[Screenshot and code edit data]

BEGIN

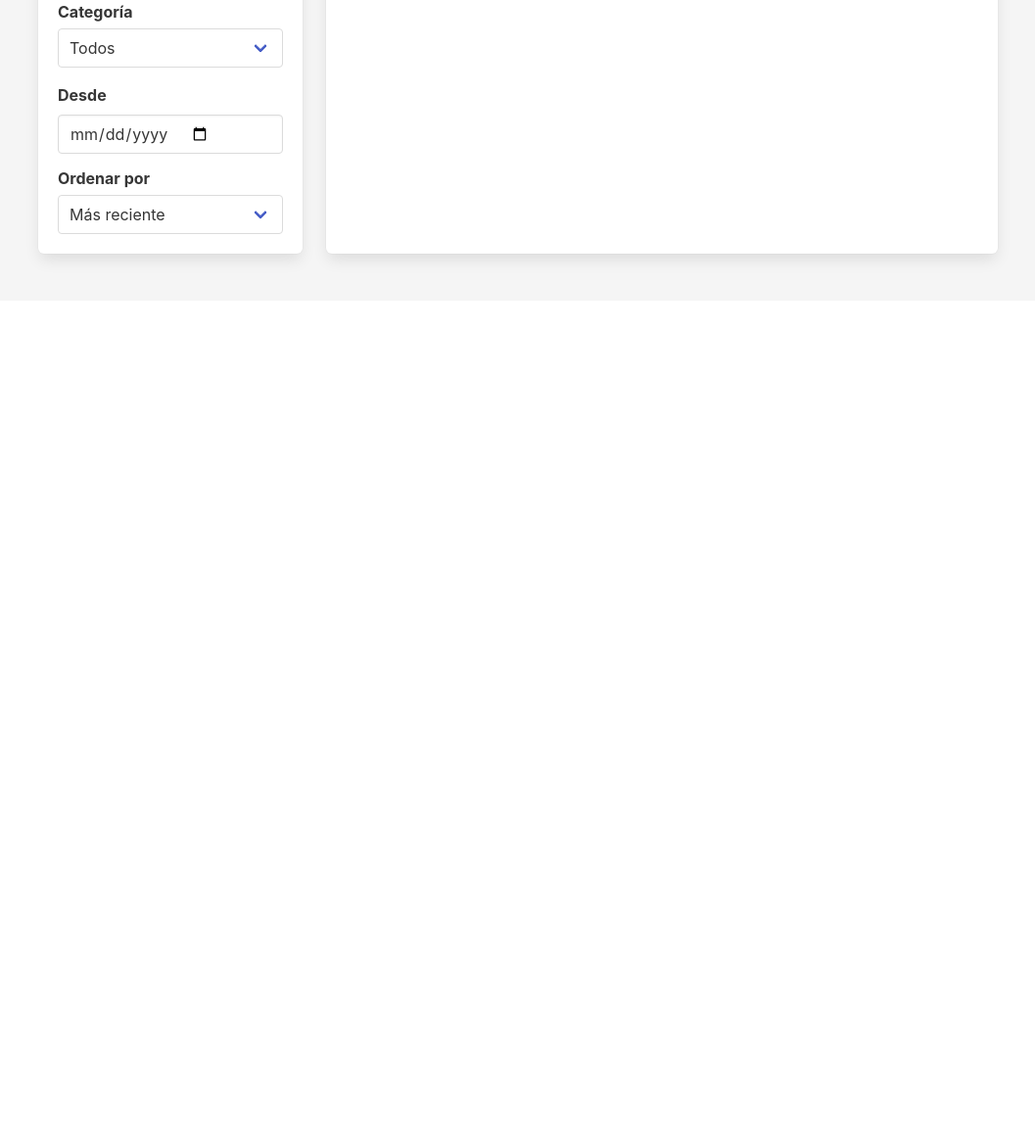
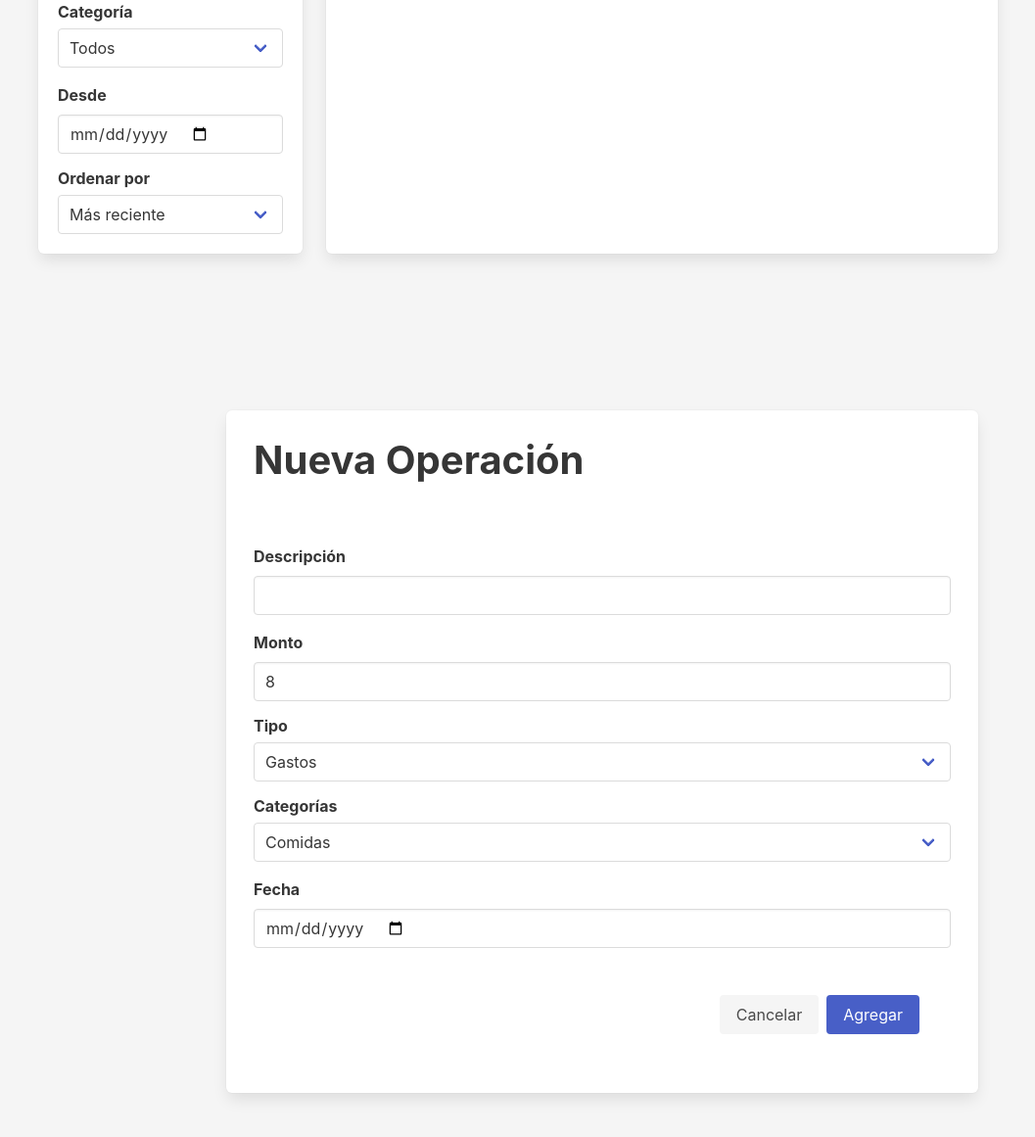
Before and after one commit to lucianazara/AhorrADAs, a plain HTML site: page index.html in a window 1280 px wide. Shown: the part 631-1792 px from the top of the page at 98% size, without its empty margins (25-1082 px from the left). Before the commit the page ends 938 px from the top, so only its background shows below. Drawn offline with nearby package versions, Linux system fonts and the light colour scheme.

Commit message:
terminada la seccion nueva operacion

```diff
--- a/index.html
+++ b/index.html
@@ -75,7 +75,7 @@
       <!-- vista principal de balance -->
       <section class="section pt-6">
         <div class="container">
-          <div class="columns is  mt-4">
+          <div class="columns is mt-4">
             <div class="column is-3 has-background-light">
               <div class="box pb-2">
                 <h4 class="title is-3 is-spaced">Balance</h4>
@@ -164,7 +164,55 @@
         </div>
       </section>
       <!-- vista secundaria de balance---Nueva Operacion -->
-      <section></section>
+      <section class="section">
+        <div class="container is-flex is-justify-content-center pt-6">
+        <div class="column is-8 box m-4">
+          <h2 class="title is-2 has-text-weight-bold m-4 pb-6">
+            Nueva Operación
+          </h2>
+          <div class="m-4">
+            <label class="label" for="ipt-operations">Descripción</label>
+            <input class="input" id="ipt-operations" type="text" />
+          </div>
+          <div class="m-4">
+            <label class="label" for="ipt-amount">Monto</label>
+            <input class="input" id="ipt-amount" type="number" value="8" />
+          </div>
+          <div class="m-4">
+            <h4 class="title is-6 has-text-weight-bold mb-2">Tipo</h4>
+            <div class="select is-fullwidth">
+              <select>
+                <option>Gastos</option>
+                <option>Ganancia</option>
+              </select>
+            </div>
+          </div>
+          <div class="m-4">
+            <h4 class="title is-6 has-text-weight-bold mb-2">Categorías</h4>
+            <div class="select is-fullwidth">
+              <select>
+                <option>Comidas</option>
+                <option>Servicios</option>
+                <option>Salidas</option>
+                <option>Educación</option>
+                <option>Transporte</option>
+                <option>Trabajo</option>
+              </select>
+            </div>
+          </div>
+          <div class="m-4">
+            <label class="label" for="ip-date-new">Fecha</label>
+            <input class="input" id="ip-date-new" type="date" />
+          </div>
+          <div class="m-6 is-flex is-justify-content-flex-end">
+            <button class="button is-light">Cancelar</button>
+            <button class="button is-link ml-2">Agregar</button>
+          </div>
+        </div>
+      </div>
+      </section>
+
+
     </main>
   </body>
 </html>
```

END

WORK TO COMPLETE: Print the records above exactly, minus pictures.

WORKED SOLUTION:
Before and after one commit to lucianazara/AhorrADAs, a plain HTML site: page index.html in a window 1280 px wide. Shown: the part 631-1792 px from the top of the page at 98% size, without its empty margins (25-1082 px from the left). Before the commit the page ends 938 px from the top, so only its background shows below. Drawn offline with nearby package versions, Linux system fonts and the light colour scheme.

Commit message:
terminada la seccion nueva operacion

```diff
--- a/index.html
+++ b/index.html
@@ -75,7 +75,7 @@
       <!-- vista principal de balance -->
       <section class="section pt-6">
         <div class="container">
-          <div class="columns is  mt-4">
+          <div class="columns is mt-4">
             <div class="column is-3 has-background-light">
               <div class="box pb-2">
                 <h4 class="title is-3 is-spaced">Balance</h4>
@@ -164,7 +164,55 @@
         </div>
       </section>
       <!-- vista secundaria de balance---Nueva Operacion -->
-      <section></section>
+      <section class="section">
+        <div class="container is-flex is-justify-content-center pt-6">
+        <div class="column is-8 box m-4">
+          <h2 class="title is-2 has-text-weight-bold m-4 pb-6">
+            Nueva Operación
+          </h2>
+          <div class="m-4">
+            <label class="label" for="ipt-operations">Descripción</label>
+            <input class="input" id="ipt-operations" type="text" />
+          </div>
+          <div class="m-4">
+            <label class="label" for="ipt-amount">Monto</label>
+            <input class="input" id="ipt-amount" type="number" value="8" />
+          </div>
+          <div class="m-4">
+            <h4 class="title is-6 has-text-weight-bold mb-2">Tipo</h4>
+            <div class="select is-fullwidth">
+              <select>
+                <option>Gastos</option>
+                <option>Ganancia</option>
+              </select>
+            </div>
+          </div>
+          <div class="m-4">
+            <h4 class="title is-6 has-text-weight-bold mb-2">Categorías</h4>
+            <div class="select is-fullwidth">
+              <select>
+                <option>Comidas</option>
+                <option>Servicios</option>
+                <option>Salidas</option>
+                <option>Educación</option>
+                <option>Transporte</option>
+                <option>Trabajo</option>
+              </select>
+            </div>
+          </div>
+          <div class="m-4">
+            <label class="label" for="ip-date-new">Fecha</label>
+            <input class="input" id="ip-date-new" type="date" />
+          </div>
+          <div class="m-6 is-flex is-justify-content-flex-end">
+            <button class="button is-light">Cancelar</button>
+            <button class="button is-link ml-2">Agregar</button>
+          </div>
+        </div>
+      </div>
+      </section>
+
+
     </main>
   </body>
 </html>
```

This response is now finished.